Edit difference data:
• • • • • • •

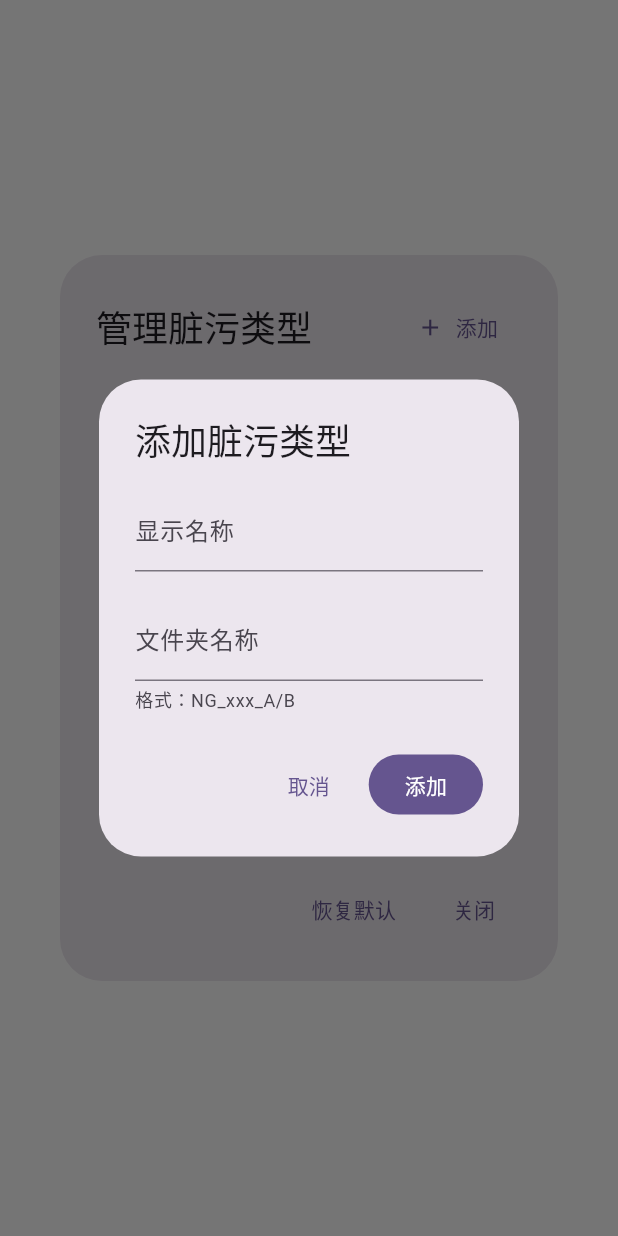
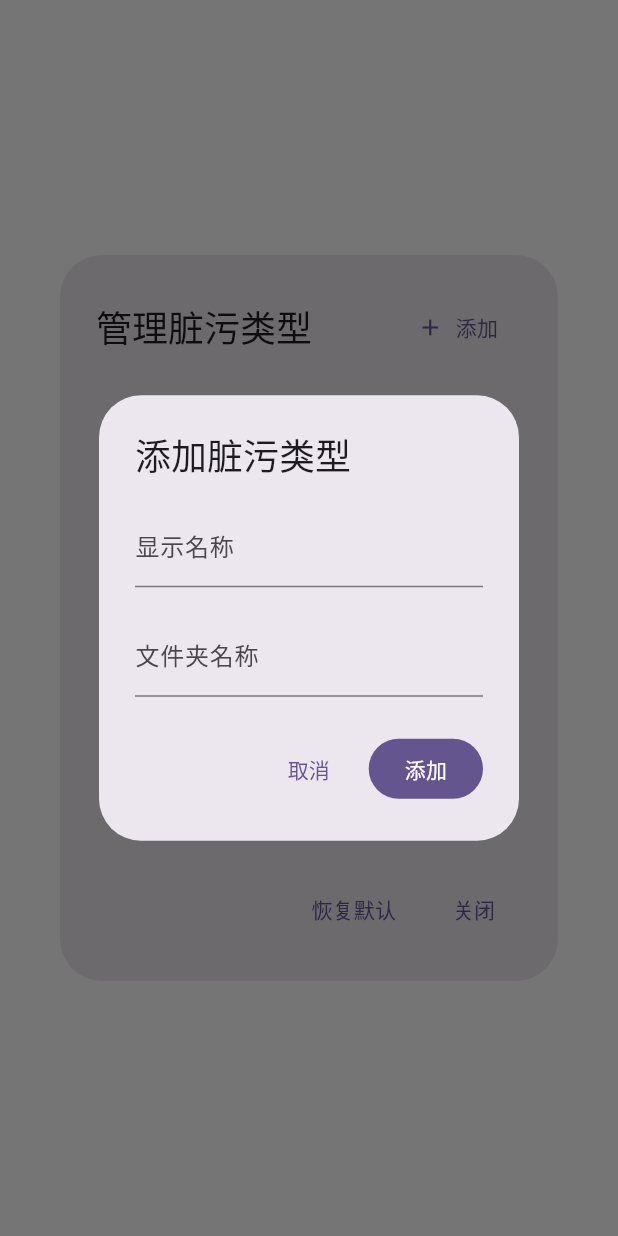
Before and after one commit to lynusx/shx_toolkit, a Flutter app: the _DefectTypeManagerDialog widget shown alone on an empty page, opened directly with empty values, after a tap on "添加", on a phone screen of 412 x 824 dp. Run offline on Flutter 3.47's test engine with Material 3 defaults, Android fonts, the phone set to English and light mode, and no system bars; our stand-ins replace file_picker, go_router; missing offline and left inert: window_manager; statements that could not run were skipped.

Commit message:
移除脏污类型文件夹名称格式限制

```diff
--- a/lib/viewmodels/el_collection_viewmodel.dart
+++ b/lib/viewmodels/el_collection_viewmodel.dart
@@ -510,12 +510,6 @@ class ELCollectionViewModel extends BaseViewModel {
   /// 添加脏污类型
   Future<void> addDefectType(String name, String folderName) async {
     try {
-      // 验证格式
-      if (!DefectTypeService.isValidFolderName(folderName)) {
-        setError('文件夹名称格式不正确，应为 NG_xxx_A/B 格式');
-        return;
-      }
-
       final defectType = DefectType(name: name, folderName: folderName);
       await _defectTypeService.addDefectType(defectType);
       await _loadDefectTypes();
@@ -546,12 +540,6 @@ class ELCollectionViewModel extends BaseViewModel {
     String newFolderName,
   ) async {
     try {
-      // 验证格式
-      if (!DefectTypeService.isValidFolderName(newFolderName)) {
-        setError('文件夹名称格式不正确，应为 NG_xxx_A/B 格式');
-        return;
-      }
-
       final newType = DefectType(name: newName, folderName: newFolderName);
       await _defectTypeService.updateDefectType(oldFolderName, newType);
       await _loadDefectTypes();
--- a/lib/views/tools/el_collection_page.dart
+++ b/lib/views/tools/el_collection_page.dart
@@ -2,7 +2,6 @@ import 'package:flutter/material.dart';
 import 'package:go_router/go_router.dart';
 import 'package:provider/provider.dart';
 import '../../core/router/app_router.dart';
-import '../../core/services/defect_type_service.dart';
 import '../../models/el_collection_task.dart';
 import '../../viewmodels/el_collection_viewmodel.dart';
 
@@ -804,13 +803,9 @@ class _DefectTypeManagerDialogState extends State<_DefectTypeManagerDialog> {
                 decoration: const InputDecoration(
                   labelText: '文件夹名称',
                   hintText: '如：NG_脏污_B',
-                  helperText: '格式：NG_xxx_A/B',
                 ),
                 validator: (v) {
                   if (v?.isEmpty ?? true) return '请输入文件夹名称';
-                  if (!DefectTypeService.isValidFolderName(v!)) {
-                    return '格式不正确，应为 NG_xxx_A/B';
-                  }
                   return null;
                 },
               ),
@@ -866,15 +861,9 @@ class _DefectTypeManagerDialogState extends State<_DefectTypeManagerDialog> {
               const SizedBox(height: 16),
               TextFormField(
                 controller: folderController,
-                decoration: const InputDecoration(
-                  labelText: '文件夹名称',
-                  helperText: '格式：NG_xxx_A/B',
-                ),
+                decoration: const InputDecoration(labelText: '文件夹名称'),
                 validator: (v) {
                   if (v?.isEmpty ?? true) return '请输入文件夹名称';
-                  if (!DefectTypeService.isValidFolderName(v!)) {
-                    return '格式不正确，应为 NG_xxx_A/B';
-                  }
                   return null;
                 },
               ),
```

• • • • • • •

**EXERCISE**
Exclude the images and output the lines above exactly.

**EXERCISE OUTPUT**
Before and after one commit to lynusx/shx_toolkit, a Flutter app: the _DefectTypeManagerDialog widget shown alone on an empty page, opened directly with empty values, after a tap on "添加", on a phone screen of 412 x 824 dp. Run offline on Flutter 3.47's test engine with Material 3 defaults, Android fonts, the phone set to English and light mode, and no system bars; our stand-ins replace file_picker, go_router; missing offline and left inert: window_manager; statements that could not run were skipped.

Commit message:
移除脏污类型文件夹名称格式限制

```diff
--- a/lib/viewmodels/el_collection_viewmodel.dart
+++ b/lib/viewmodels/el_collection_viewmodel.dart
@@ -510,12 +510,6 @@ class ELCollectionViewModel extends BaseViewModel {
   /// 添加脏污类型
   Future<void> addDefectType(String name, String folderName) async {
     try {
-      // 验证格式
-      if (!DefectTypeService.isValidFolderName(folderName)) {
-        setError('文件夹名称格式不正确，应为 NG_xxx_A/B 格式');
-        return;
-      }
-
       final defectType = DefectType(name: name, folderName: folderName);
       await _defectTypeService.addDefectType(defectType);
       await _loadDefectTypes();
@@ -546,12 +540,6 @@ class ELCollectionViewModel extends BaseViewModel {
     String newFolderName,
   ) async {
     try {
-      // 验证格式
-      if (!DefectTypeService.isValidFolderName(newFolderName)) {
-        setError('文件夹名称格式不正确，应为 NG_xxx_A/B 格式');
-        return;
-      }
-
       final newType = DefectType(name: newName, folderName: newFolderName);
       await _defectTypeService.updateDefectType(oldFolderName, newType);
       await _loadDefectTypes();
--- a/lib/views/tools/el_collection_page.dart
+++ b/lib/views/tools/el_collection_page.dart
@@ -2,7 +2,6 @@ import 'package:flutter/material.dart';
 import 'package:go_router/go_router.dart';
 import 'package:provider/provider.dart';
 import '../../core/router/app_router.dart';
-import '../../core/services/defect_type_service.dart';
 import '../../models/el_collection_task.dart';
 import '../../viewmodels/el_collection_viewmodel.dart';
 
@@ -804,13 +803,9 @@ class _DefectTypeManagerDialogState extends State<_DefectTypeManagerDialog> {
                 decoration: const InputDecoration(
                   labelText: '文件夹名称',
                   hintText: '如：NG_脏污_B',
-                  helperText: '格式：NG_xxx_A/B',
                 ),
                 validator: (v) {
                   if (v?.isEmpty ?? true) return '请输入文件夹名称';
-                  if (!DefectTypeService.isValidFolderName(v!)) {
-                    return '格式不正确，应为 NG_xxx_A/B';
-                  }
                   return null;
                 },
               ),
@@ -866,15 +861,9 @@ class _DefectTypeManagerDialogState extends State<_DefectTypeManagerDialog> {
               const SizedBox(height: 16),
               TextFormField(
                 controller: folderController,
-                decoration: const InputDecoration(
-                  labelText: '文件夹名称',
-                  helperText: '格式：NG_xxx_A/B',
-                ),
+                decoration: const InputDecoration(labelText: '文件夹名称'),
                 validator: (v) {
                   if (v?.isEmpty ?? true) return '请输入文件夹名称';
-                  if (!DefectTypeService.isValidFolderName(v!)) {
-                    return '格式不正确，应为 NG_xxx_A/B';
-                  }
                   return null;
                 },
               ),
```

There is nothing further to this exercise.